Military macaws live in pairs or family groups. They are also often seen in flocks with as many as 40 birds in communal roosts on cliff faces or in tall trees, where they go to sleep at night. They are very noisy and make themselves conspicuous at the time of dawn and dusk, while they fly between the roosting and feeding areas. During such flights, mating pairs fly close together. When at rest during the day, the birds perch in the tops of exposed dead trees. Military macaws migrate seasonally to eat particular fruits, and move about locally in many regions. Their beaks are used as a “third hand” when they move about or climb in trees, enabling them to climb easily with the help of their feet and beak. Military macaws are often heard before they are seen, identified by their loud screeching and croaking.
Military macaws eat seeds, nuts, berries and fruits, as well as other kinds of vegetation while they are up in a tree.
Military macaws are monogamous, remaining together for life. During courtship they perform aerobatics as part of flight displays. The breeding season takes place between January and March, though it may vary depending on the country. They nest in cavities, mostly in a hole in a treetop, but also in canyon cliff-faces, where their nest may be set up in rocky crevices or fissures, about 200 m off the ground. 2 or 3 white eggs are laid. Incubation is about 28 days to a month, by the female, who is fed by the male during this period. The male then brings her food for their chicks. The young fledge at about 12 weeks old. Military macaws reach sexual maturity after two to four years.
Military macaws can live about 50–60 years in the wild.
In captivity, a parrot's owner becomes the bird's flockmate. This bird is not a pet that you can buy and ignore; these birds need interaction and mental stimulation. If you don't oblige them, you will pay the price in wrecked property, bitten fingers, and frustration.
The cage itself needs to be large—at least 2.5-feet by 3-feet wide and 5-feet tall. If you can, create a dedicated bird-safe room. Be sure to include a large perch inside the cage and have a play stand for time outside its home. The Military macaw may become territorial with its cage; limit putting your hands in the cage while the bird is inside it.
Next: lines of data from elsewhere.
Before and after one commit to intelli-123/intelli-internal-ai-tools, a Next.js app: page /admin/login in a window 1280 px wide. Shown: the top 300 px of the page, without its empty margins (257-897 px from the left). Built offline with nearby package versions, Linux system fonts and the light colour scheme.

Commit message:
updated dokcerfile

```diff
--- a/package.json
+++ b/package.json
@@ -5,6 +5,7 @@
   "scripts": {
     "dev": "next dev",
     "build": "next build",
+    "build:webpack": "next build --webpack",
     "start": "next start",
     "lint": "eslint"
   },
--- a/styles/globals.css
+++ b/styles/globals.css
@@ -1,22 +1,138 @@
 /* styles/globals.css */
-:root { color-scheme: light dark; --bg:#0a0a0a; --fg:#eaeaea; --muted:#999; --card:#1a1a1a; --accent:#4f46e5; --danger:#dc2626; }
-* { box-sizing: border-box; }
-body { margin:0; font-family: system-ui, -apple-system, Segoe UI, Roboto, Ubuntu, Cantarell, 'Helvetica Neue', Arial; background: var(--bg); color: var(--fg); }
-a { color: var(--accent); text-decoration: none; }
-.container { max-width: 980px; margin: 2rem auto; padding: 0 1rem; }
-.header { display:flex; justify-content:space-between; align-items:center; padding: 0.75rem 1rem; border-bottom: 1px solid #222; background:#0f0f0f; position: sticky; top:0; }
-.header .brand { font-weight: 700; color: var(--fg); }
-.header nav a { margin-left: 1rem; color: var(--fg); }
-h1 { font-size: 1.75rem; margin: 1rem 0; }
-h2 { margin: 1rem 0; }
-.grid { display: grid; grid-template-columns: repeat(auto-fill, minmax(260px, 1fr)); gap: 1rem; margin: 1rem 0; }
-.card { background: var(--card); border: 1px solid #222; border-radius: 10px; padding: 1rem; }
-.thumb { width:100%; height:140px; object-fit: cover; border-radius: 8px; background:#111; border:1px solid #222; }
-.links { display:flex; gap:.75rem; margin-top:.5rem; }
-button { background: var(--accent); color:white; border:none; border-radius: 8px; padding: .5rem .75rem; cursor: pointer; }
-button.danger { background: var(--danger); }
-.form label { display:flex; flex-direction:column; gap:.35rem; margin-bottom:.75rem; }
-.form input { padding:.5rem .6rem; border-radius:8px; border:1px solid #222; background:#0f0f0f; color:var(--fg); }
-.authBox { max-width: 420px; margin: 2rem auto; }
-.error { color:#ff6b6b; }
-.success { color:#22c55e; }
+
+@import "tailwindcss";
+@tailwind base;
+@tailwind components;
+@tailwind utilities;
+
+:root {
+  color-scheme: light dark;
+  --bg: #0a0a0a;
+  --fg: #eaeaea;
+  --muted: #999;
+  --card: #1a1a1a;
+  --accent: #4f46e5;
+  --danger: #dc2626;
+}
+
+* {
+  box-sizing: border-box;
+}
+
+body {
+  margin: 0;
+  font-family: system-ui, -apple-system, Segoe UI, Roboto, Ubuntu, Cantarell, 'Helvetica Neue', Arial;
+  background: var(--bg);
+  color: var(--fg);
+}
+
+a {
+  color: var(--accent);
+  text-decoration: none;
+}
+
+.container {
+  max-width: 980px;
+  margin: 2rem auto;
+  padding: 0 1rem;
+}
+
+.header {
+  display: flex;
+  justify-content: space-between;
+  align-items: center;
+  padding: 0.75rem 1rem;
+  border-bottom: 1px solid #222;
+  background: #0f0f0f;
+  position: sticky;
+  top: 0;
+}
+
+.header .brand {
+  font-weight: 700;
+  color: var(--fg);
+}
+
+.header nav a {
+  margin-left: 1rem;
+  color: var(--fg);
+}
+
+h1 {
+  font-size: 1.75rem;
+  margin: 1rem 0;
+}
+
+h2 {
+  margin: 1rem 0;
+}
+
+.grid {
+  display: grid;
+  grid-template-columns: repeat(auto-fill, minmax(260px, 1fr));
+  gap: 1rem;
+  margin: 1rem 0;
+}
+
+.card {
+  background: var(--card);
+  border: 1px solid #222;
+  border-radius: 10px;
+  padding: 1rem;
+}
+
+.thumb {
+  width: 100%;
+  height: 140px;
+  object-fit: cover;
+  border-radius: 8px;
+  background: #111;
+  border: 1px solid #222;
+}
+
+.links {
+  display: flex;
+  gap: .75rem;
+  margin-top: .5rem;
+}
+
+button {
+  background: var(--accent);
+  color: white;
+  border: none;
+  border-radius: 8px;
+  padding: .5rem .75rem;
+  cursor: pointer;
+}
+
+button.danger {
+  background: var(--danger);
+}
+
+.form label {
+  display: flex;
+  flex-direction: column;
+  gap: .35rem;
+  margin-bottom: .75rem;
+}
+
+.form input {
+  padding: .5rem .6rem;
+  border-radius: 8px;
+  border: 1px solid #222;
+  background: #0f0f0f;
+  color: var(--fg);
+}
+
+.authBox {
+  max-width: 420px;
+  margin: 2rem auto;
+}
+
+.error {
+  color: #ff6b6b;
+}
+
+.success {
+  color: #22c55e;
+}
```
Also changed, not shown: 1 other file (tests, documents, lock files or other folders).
You will need to clean the bird's cage on a regular schedule. Clean the perches and toys once a week, wash the floor of the cage once a month, and thoroughly sanitize the rest of the cage once a year.
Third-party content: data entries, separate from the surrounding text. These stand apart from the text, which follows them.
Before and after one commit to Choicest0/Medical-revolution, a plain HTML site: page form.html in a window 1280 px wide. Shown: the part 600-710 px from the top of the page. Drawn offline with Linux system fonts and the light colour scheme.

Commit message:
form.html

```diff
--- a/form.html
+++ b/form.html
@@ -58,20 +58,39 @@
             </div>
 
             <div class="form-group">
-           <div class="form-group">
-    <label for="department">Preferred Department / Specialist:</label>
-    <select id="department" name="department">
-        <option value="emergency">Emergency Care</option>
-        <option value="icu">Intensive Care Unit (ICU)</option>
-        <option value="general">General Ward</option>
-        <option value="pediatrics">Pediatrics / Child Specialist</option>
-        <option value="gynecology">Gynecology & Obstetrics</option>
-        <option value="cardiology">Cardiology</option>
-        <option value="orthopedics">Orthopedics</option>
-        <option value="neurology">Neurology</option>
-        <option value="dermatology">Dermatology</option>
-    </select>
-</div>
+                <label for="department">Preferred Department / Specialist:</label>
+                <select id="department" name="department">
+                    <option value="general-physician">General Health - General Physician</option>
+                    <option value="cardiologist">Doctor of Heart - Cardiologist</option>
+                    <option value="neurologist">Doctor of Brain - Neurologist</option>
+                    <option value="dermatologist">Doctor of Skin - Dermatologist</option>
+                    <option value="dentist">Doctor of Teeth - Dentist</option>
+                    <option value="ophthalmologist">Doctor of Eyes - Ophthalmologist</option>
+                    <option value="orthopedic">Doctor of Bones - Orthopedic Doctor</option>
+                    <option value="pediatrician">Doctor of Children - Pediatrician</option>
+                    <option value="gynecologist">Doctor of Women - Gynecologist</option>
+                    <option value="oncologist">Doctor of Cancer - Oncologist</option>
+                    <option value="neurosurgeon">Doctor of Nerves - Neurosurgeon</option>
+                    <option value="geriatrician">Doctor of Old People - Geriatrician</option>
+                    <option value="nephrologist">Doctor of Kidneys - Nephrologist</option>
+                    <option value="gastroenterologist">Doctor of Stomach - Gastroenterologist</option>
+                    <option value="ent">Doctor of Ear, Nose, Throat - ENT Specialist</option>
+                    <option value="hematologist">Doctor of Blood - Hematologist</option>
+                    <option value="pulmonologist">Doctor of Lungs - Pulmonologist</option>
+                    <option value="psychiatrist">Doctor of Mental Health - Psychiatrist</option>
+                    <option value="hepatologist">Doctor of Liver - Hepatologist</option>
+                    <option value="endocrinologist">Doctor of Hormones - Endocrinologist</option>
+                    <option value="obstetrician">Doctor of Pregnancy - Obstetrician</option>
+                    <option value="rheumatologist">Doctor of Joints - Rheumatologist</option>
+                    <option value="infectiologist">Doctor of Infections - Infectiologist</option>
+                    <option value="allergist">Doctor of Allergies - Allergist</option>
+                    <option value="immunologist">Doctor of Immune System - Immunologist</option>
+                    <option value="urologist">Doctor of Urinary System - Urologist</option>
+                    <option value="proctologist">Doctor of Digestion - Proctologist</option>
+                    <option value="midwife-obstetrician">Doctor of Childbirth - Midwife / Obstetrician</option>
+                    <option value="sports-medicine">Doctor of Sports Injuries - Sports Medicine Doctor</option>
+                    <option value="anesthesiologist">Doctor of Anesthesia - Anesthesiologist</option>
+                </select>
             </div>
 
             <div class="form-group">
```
Consider the costs of owning one of these parrots before rushing out to get one. Veterinary bills, quality feed, toys, and cages add up. If you can't give your bird the best of everything, consider holding off on adopting one until you can.
In the wild, Military macaws feast on seeds, berries, nuts, fruits, and vegetables. Pet Military macaws should eat a similar diet made up of a high-quality seed or pellet mix and fresh bird-safe fruits and vegetables. Macaw owners often find that their bird likes to join them for dinner. You can feed them nutritious "people food" on occasion, including small amounts of protein like chicken. If it's healthy, natural, and generally considered "good for you," it should be good for your bird as well. The exceptions are avocado, chocolate, and rhubarb, which are toxic to birds.
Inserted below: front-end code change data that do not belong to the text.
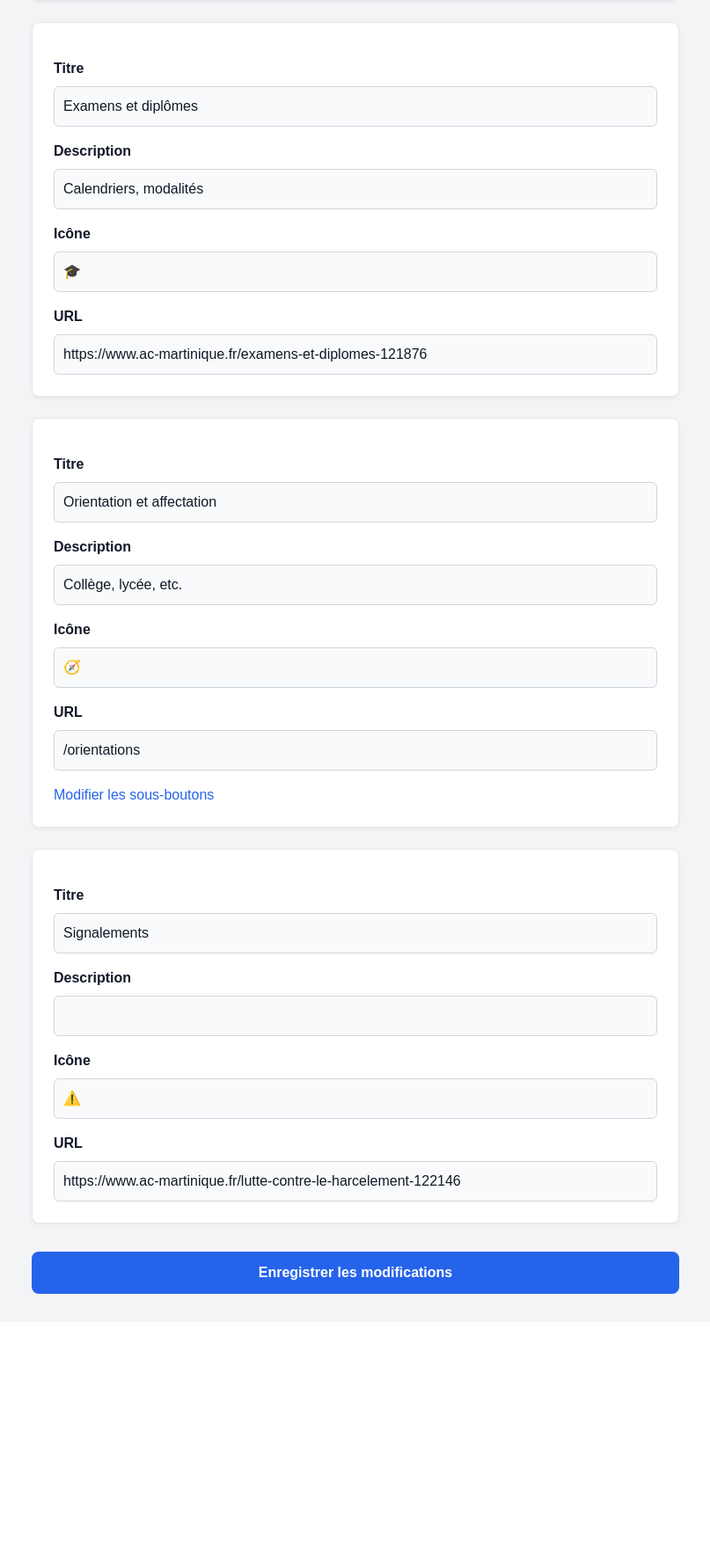
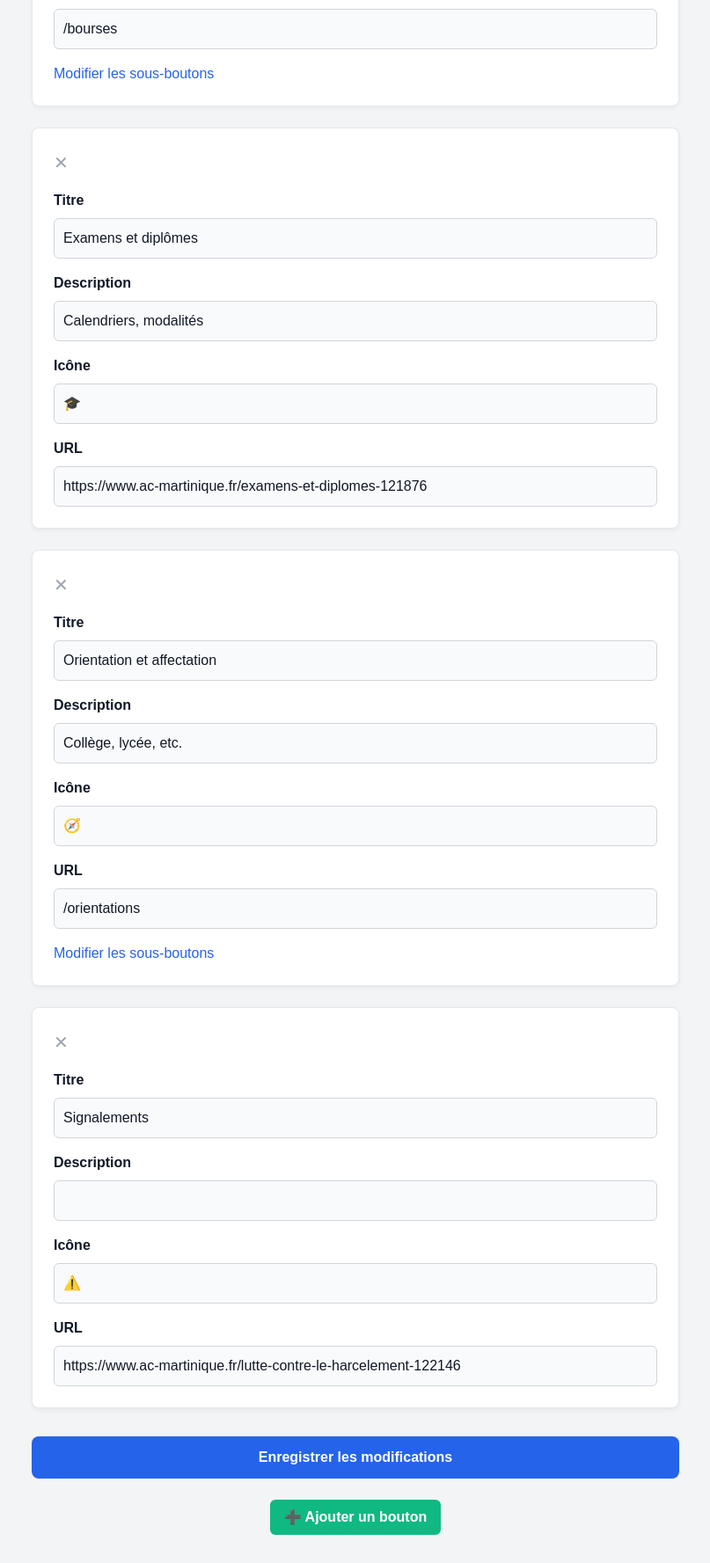
Before and after one commit to Gregory972/projet-lotus, a Laravel app: page /admin in a window 1280 px wide. Shown: the part 1961-3738 px from the top of the page at 88% size, without its empty margins (236-1043 px from the left). Before the commit the page ends 3464 px from the top, so only its background shows below. Run offline with Laravel 12, Linux system fonts and the light colour scheme; data comes from the database, SQL or seed files in the repository; style sheets or scripts are compiled from the project's sources; parts of the project's set-up code (start-up, migrations or seed data) failed here and were passed over.

Commit message:
add and delete method

```diff
--- a/app/Http/Controllers/AdminController.php
+++ b/app/Http/Controllers/AdminController.php
@@ -5,6 +5,7 @@ namespace App\Http\Controllers;
 use Illuminate\Http\Request;
 use Illuminate\Support\Facades\File;
 use App\Models\Button;
+use App\Models\SubButton;
 
 class AdminController extends Controller
 {
@@ -31,4 +32,49 @@ class AdminController extends Controller
 
         return redirect()->route('admin.buttons.edit')->with('success', 'Mise à jour réussie !');
     }
+
+    public function createDefaultButton()
+    {
+        Button::create([
+            'title' => 'Nouveau bouton',
+            'section' => 'nouveau-bouton',
+            'desc' => 'Description par défaut',
+            'icon' => '🔗',
+            'url' => '/lien-par-defaut',
+        ]);
+
+        return redirect()->back()->with('success', 'Un nouveau bouton a été ajouté avec des valeurs par défaut.');
+    }
+
+    public function createDefaultSubButton($section)
+    {
+        SubButton::create([
+            'button_id' => Button::where('section', $section)->first()->id,
+            'title' => 'Nouveau sous-bouton',
+            'section' => $section,
+            'desc' => 'Description par défaut',
+            'icon' => '🔗',
+            'url' => '/lien-par-defaut',
+        ]);
+
+        return redirect()->back()->with('success', 'Un nouveau sous-bouton a été ajouté avec des valeurs par défaut.');
+    }
+
+    public function destroy($id)
+    {
+        $button = Button::findOrFail($id);
+        $button->delete();
+
+        return redirect()->back()->with('success', 'Le bouton a été supprimé avec succès.');
+    }
+
+    public function destroySub($id)
+    {
+        $button = SubButton::findOrFail($id);
+        $button->delete();
+
+        return redirect()->back()->with('success', 'Le bouton a été supprimé avec succès.');
+    }
+
+
 }
--- a/app/Models/Button.php
+++ b/app/Models/Button.php
@@ -8,6 +8,7 @@ class Button extends Model
 {
     protected $fillable = [
         'title',
+        'section',
         'desc',
         'icon',
         'url',
--- a/app/Models/SubButton.php
+++ b/app/Models/SubButton.php
@@ -7,7 +7,7 @@ use Illuminate\Database\Eloquent\Model;
 class SubButton extends Model
 {
     //
-    protected $fillable = ['section', 'title', 'desc', 'icon', 'url'];
+    protected $fillable = ['button_id', 'section', 'title', 'desc', 'icon', 'url'];
 
     public function button()
     {
--- a/resources/css/edit.css
+++ b/resources/css/edit.css
@@ -131,3 +131,50 @@
     font-size: 1rem;
   }
 }
+
+
+.edit-buttons-secondary {
+  background-color: #10b981; /* vert émeraude */
+  color: white;
+  font-weight: 600;
+  padding: 0.5rem 1rem;
+  border: none;
+  border-radius: 0.375rem;
+  cursor: pointer;
+  transition: background-color 0.2s ease;
+}
+
+.edit-buttons-secondary:hover {
+  background-color: #059669;
+}
+
+.edit-button-card {
+  position: relative;
+  /* les autres styles déjà présents */
+}
+
+.edit-buttons-delete-form {
+  position:relative;
+  top: 0rem;
+  right: 0rem;
+}
+
+.edit-buttons-delete-button {
+  background: transparent;
+  border: none;
+  color: #9ca3af;
+  font-size: 1.25rem;
+  cursor: pointer;
+  transition: color 0.2s ease;
+}
+
+.edit-buttons-delete-button:hover {
+  color: #ef4444; /* rouge clair */
+}
+
+.add-button-form {
+  display: flex;
+  justify-content: center;
+  align-items: center;
+  margin-top: 1.5rem;
+}
--- a/resources/views/admin/buttons.blade.php
+++ b/resources/views/admin/buttons.blade.php
@@ -29,6 +29,13 @@
 
       @foreach ($buttons as $button)
         <div class="edit-button-card">
+            <form method="POST" action="{{ route('admin.buttons.destroy', $button->id) }}" class="edit-buttons-delete-form" onsubmit="return confirm('Supprimer ce bouton ?');">
+                @csrf
+                @method('DELETE')
+                <button type="submit" class="edit-buttons-delete-button" title="Supprimer">
+                    ✕
+                </button>
+            </form>
             <input type="hidden" name="buttons[{{ $button->id }}][id]" value="{{ $button->id }}">
 
             <label class="edit-buttons-label">Titre</label>
@@ -58,6 +65,14 @@
       <button type="submit" class="edit-buttons-submit">
         Enregistrer les modifications
       </button>
+
+
+    </form>
+    <form method="POST" action="{{ route('admin.buttons.create.default') }}" class="add-button-form">
+        @csrf
+        <button type="submit" class="edit-buttons-secondary">
+            ➕ Ajouter un bouton
+        </button>
     </form>
   </div>
 </body>
--- a/routes/web.php
+++ b/routes/web.php
@@ -27,3 +27,19 @@ Route::post('/admin/update', [AdminController::class, 'update'])->name('admin.bu
 // Admin - Sous-boutons
 Route::get('/admin/subbuttons/{section}', [SubButtonController::class, 'edit'])->name('admin.subbuttons.edit');
 Route::post('/admin/subbuttons/{section}', [SubButtonController::class, 'update'])->name('admin.subbuttons.update');
+
+// Admin - Nouveau Bouton
+Route::get('/admin/buttons/create-default', [AdminController::class, 'createDefaultButton'])->name('admin.buttons.create.default');
+Route::post('/admin/buttons/create-default', [AdminController::class, 'createDefaultButton'])->name('admin.buttons.create.default');
+
+// Admin - Suppression d'un bouton
+Route::get('/admin/buttons/{id}', [AdminController::class, 'destroy'])->name('admin.buttons.destroy');
+Route::delete('/admin/buttons/{id}', [AdminController::class, 'destroy'])->name('admin.buttons.destroy');
+
+// Admin - Nouveau Sous-Bouton
+Route::get('/admin/subButtons/create-default/{section}', [AdminController::class, 'createDefaultSubButton'])->name('admin.subButtons.create.default');
+Route::post('/admin/subButtons/create-default/{section}', [AdminController::class, 'createDefaultSubButton'])->name('admin.subButtons.create.default');
+
+// Admin - Suppression d'un sous-bouton
+Route::get('/admin/subButtons/{id}', [AdminController::class, 'destroySub'])->name('admin.subButtons.destroy');
+Route::delete('/admin/subButtons/{id}', [AdminController::class, 'destroySub'])->name('admin.subButtons.destroy');
```
Also changed, not shown: resources/views/admin/subbuttons.blade.php (+13 -0 lines). Lines whose indentation alone changed are shown as unchanged.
Depending on its size, a macaw will eat about 1/2 to 3/4 cup of parrot mix and about 1/2 to 3/4 cup of fruit and vegetables every day. You can feed it once in the morning upon waking and at dusk before it goes to sleep. Remove all uneaten food before bedtime.
In the wild, Military macaws fly several hundred miles a day. In captivity, regular exercise is essential. Owners should make sure that their pets are allowed a minimum of 2 to 4 hours of playtime outside of their cages every day. This activity time gives the birds a way of stretching their wings, exercising their beaks, and will provide mental stimulation as a bonus.
Military birds are active, so occupy their time with tasks and activities. Bird-safe toys are a must. One of their favorite activities is chewing, so wood will be your go-to, even if it's just tree branches. This bird will also appreciate swings, ropes, link chains, and bells. Toys are also excellent distractions for this curious parrot that may otherwise spend its time screeching, feather-plucking, or chewing things around your home.